When you get right down to it, an operating system is nothing more than a home base from which to launch applications (programs). And you, as a Windows person, are particularly fortunate, since more programs are available for Windows than for any other operating system on earth.
But when you launch a program, you’re no longer necessarily in the world Microsoft designed for you. Programs from other companies work a bit differently, and there’s a lot to learn about how Windows handles programs that were born before it was.
This chapter covers everything you need to know about installing, removing, launching, and managing programs; using programs to generate documents; and understanding how documents, programs, and Windows communicate with one another.
In the beginning, programs were things that ran on computers; apps ran on phones and tablets. Microsoft would very much like the Great Merging of These Categories to hurry up. So in Windows 10, it refers to all of them as “apps.” (Except in older dialog boxes, like the old Control Panel, where they’re still called “programs.” Sigh.) In this book, “apps” and “programs” are the same thing, and both terms appear interchangeably to spice things up.
Windows lets you launch (open) programs in many different ways:
Choose a program’s name from the Start menu.
Choose a program’s name from the “All apps” list.
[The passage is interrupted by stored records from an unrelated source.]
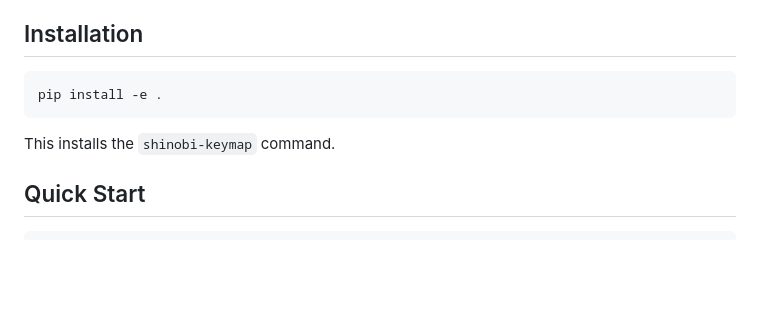
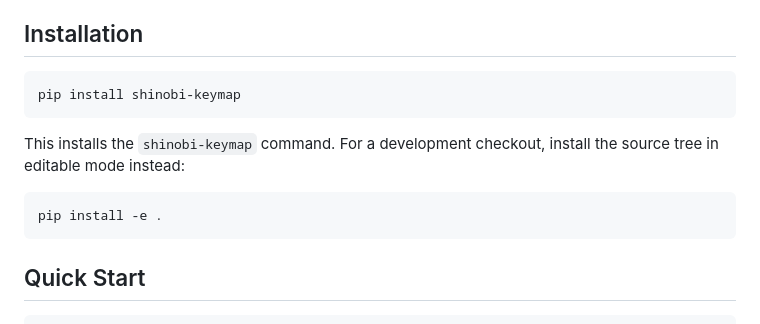
Before and after one commit to gabifalk/shinobi-keymap, a Markdown page: README.md, the part around one of its changes. Drawn GitHub-style; blank space fills up the shorter version.

Commit message:
Mention PyPI install and add version badge to README
Signed-off-by: Gabi Falk <gabifalk@gmx.com>

````diff
--- a/README.md
+++ b/README.md
@@ -14,10 +16,14 @@ Python tools for working with TEX Shinobi keyboard keymap files (`.TEX` format).
 ## Installation
 
 ```bash
+pip install shinobi-keymap
+```
+
+This installs the `shinobi-keymap` command. For a development checkout, install the source tree in editable mode instead:
+
+```bash
 pip install -e .
 ```
-
-This installs the `shinobi-keymap` command.
 
 ## Quick Start
 
````
Also changed, not shown: other parts of README.md (+2 -0 lines).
Click a program’s icon on the taskbar.
Double-click an application’s program-file icon in the ...